The first part was making squid. I got out Wednesday night to look around and try to find some of this "missing" squid around Dana Point to fill the receiver at my slip with, and ended up finding a little bait spot above the Dana Point Harbor entrance. It was bright, brick red squid that looked like it had just moved into 15 to 18 fathoms of water. It floated pretty good for me, but then some buddies I told--including Cory Leiser on the sporboat Clemente--looked for it over the next couple nights and never saw any volume or made a stitch of bait. It's always good sending your buds on what turns into a goose chase. Here's some shots of the little floater I got going around the Hydro Glow/deck light combo. (It floated best when I hit the white deck light, which was kind of different.)
I thought I marked some fish in the dark, but who knows. But they looked like how seabass mark on my shitty little meter. With no bites and an uphill current shooting right into the swell, I decided to bail out and either fish the bait grounds again Friday pre grey or shoot down the coast and fish the structure spots. The run down the beach ended up winning.
The conditions looked really, really good from O.C./San Diego border on down to Pattersons. Clean green 59 degree water, big huge balls of anchovies and having squid in the tanks were a plus. The current was going in the wrong direction, as in uphill and up and out, so that took a few spots out of the equation, but in the end it was a little Pendleton reef where I spent my day off on Friday with my buddy Fields. And Fritz, as usual. Here he is checking out a bird school. I think he was saying, "Guys, guys... go fish this thing.
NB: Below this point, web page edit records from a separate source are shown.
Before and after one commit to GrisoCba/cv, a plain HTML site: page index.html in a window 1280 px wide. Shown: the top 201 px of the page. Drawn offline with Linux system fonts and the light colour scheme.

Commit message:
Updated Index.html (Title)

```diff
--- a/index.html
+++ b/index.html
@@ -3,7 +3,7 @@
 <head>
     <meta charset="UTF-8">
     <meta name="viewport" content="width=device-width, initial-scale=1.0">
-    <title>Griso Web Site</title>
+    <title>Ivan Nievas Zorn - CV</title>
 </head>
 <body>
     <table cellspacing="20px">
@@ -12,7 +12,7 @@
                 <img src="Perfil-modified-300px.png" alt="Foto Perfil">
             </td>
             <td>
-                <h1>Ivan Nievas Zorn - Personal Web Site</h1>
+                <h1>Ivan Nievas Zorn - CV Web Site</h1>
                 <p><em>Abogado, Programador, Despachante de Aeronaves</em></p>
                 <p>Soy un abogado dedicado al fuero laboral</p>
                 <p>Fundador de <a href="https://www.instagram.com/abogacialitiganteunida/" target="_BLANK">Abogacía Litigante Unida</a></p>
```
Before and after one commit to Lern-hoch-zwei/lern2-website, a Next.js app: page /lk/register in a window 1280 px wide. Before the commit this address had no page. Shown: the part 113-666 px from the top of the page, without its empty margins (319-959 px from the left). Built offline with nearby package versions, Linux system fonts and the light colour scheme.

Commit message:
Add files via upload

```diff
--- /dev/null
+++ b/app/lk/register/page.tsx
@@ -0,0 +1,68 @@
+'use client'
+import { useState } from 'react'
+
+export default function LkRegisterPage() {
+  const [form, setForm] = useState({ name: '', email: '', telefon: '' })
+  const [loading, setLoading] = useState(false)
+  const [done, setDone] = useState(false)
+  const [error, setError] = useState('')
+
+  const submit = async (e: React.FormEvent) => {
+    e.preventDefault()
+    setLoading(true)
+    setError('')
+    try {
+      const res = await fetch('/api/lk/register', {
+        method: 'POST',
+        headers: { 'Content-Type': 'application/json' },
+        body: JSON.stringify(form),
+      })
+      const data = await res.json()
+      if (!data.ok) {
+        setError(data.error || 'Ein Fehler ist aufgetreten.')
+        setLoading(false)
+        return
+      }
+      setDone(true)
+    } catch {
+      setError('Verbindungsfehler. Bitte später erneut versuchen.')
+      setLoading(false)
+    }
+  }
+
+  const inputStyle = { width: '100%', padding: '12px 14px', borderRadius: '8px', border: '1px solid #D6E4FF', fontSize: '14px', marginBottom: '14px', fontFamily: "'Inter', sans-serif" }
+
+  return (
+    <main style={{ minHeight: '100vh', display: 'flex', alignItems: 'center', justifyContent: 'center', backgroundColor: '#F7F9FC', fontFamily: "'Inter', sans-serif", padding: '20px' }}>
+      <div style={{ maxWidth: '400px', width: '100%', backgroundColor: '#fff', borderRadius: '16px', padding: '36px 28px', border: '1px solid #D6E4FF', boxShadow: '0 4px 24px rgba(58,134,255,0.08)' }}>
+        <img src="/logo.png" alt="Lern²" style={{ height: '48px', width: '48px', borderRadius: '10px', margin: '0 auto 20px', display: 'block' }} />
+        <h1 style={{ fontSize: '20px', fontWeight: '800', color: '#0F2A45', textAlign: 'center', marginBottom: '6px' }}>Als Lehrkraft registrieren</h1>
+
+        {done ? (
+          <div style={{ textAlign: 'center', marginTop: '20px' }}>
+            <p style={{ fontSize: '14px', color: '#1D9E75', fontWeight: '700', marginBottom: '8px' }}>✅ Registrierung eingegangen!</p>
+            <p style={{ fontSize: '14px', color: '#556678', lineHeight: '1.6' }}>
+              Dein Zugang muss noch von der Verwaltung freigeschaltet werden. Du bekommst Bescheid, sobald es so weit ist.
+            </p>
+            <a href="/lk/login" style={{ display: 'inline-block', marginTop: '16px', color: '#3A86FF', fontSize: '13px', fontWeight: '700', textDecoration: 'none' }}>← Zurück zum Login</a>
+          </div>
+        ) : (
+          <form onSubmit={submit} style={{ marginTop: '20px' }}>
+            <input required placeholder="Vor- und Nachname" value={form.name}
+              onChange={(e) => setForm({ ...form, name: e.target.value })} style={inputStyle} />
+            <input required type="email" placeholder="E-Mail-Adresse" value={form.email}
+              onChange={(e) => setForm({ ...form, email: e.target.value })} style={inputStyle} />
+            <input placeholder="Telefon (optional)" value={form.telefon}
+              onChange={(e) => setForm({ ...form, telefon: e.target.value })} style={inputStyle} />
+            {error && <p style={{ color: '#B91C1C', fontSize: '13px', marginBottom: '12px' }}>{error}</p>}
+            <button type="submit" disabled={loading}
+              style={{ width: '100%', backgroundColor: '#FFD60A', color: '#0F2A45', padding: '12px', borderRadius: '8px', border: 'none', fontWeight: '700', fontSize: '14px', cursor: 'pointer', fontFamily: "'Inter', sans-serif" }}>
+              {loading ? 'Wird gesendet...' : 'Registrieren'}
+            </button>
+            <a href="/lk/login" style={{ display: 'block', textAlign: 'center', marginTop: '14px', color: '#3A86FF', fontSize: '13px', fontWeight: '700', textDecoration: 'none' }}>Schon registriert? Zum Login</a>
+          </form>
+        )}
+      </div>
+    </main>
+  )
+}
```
Remember the seabass you got on a bird school like this last year to kick off your seabass season." (We stayed on the anchor, if I could rewind I would have ran on it.)
With the current running uphill we fished the reef for little halibut, bass and a big cabezon for an entire tide. Then in the afternoon we switched gears and fished halibut. We actually anchored up on the corner of the same reef and made casts in towards the little hard bottom that bowls into where the reef ramps up. Hard bottom and halibut have gone hand in hand along the coast this season, and one of the squid ended up getting bit by what felt like a huge halibut. I kept with my streak of blowing my shots at big flatties, this time breaking the 20-pound test above the swivel.
The drifts didn't go much better once we changed gears, although Fields got to catch and release his first black seabass while I got to say, "If someone told me I would never hook another black for the rest of my life, I'd be okay with it!" after releasing what felt like my black number 1,000 and something. Fields had a good bite on the squid and lost a halibut, then I did the same on one hooked on a little mackerel right after the gaff came out.
Words while taking a 14 mile pounding up the line: These halibut are going to do my head in!
Halibut are definitely the weakest part of my fishing game. (That's why there's never been a halibut column or piece in my books and the one halibut piece I've written was pretty much just an interview with Shawn Morgon when he ran the Icon.) But I know where they are living and will probably focus on halibut if I get out between now and Fred Hall Show.
I needed a new challenge anyways. As if trying to find winter white seabass along a stretch of coast that's been getting skipped over by the big schools of seabass the past two seasons wasn't enough.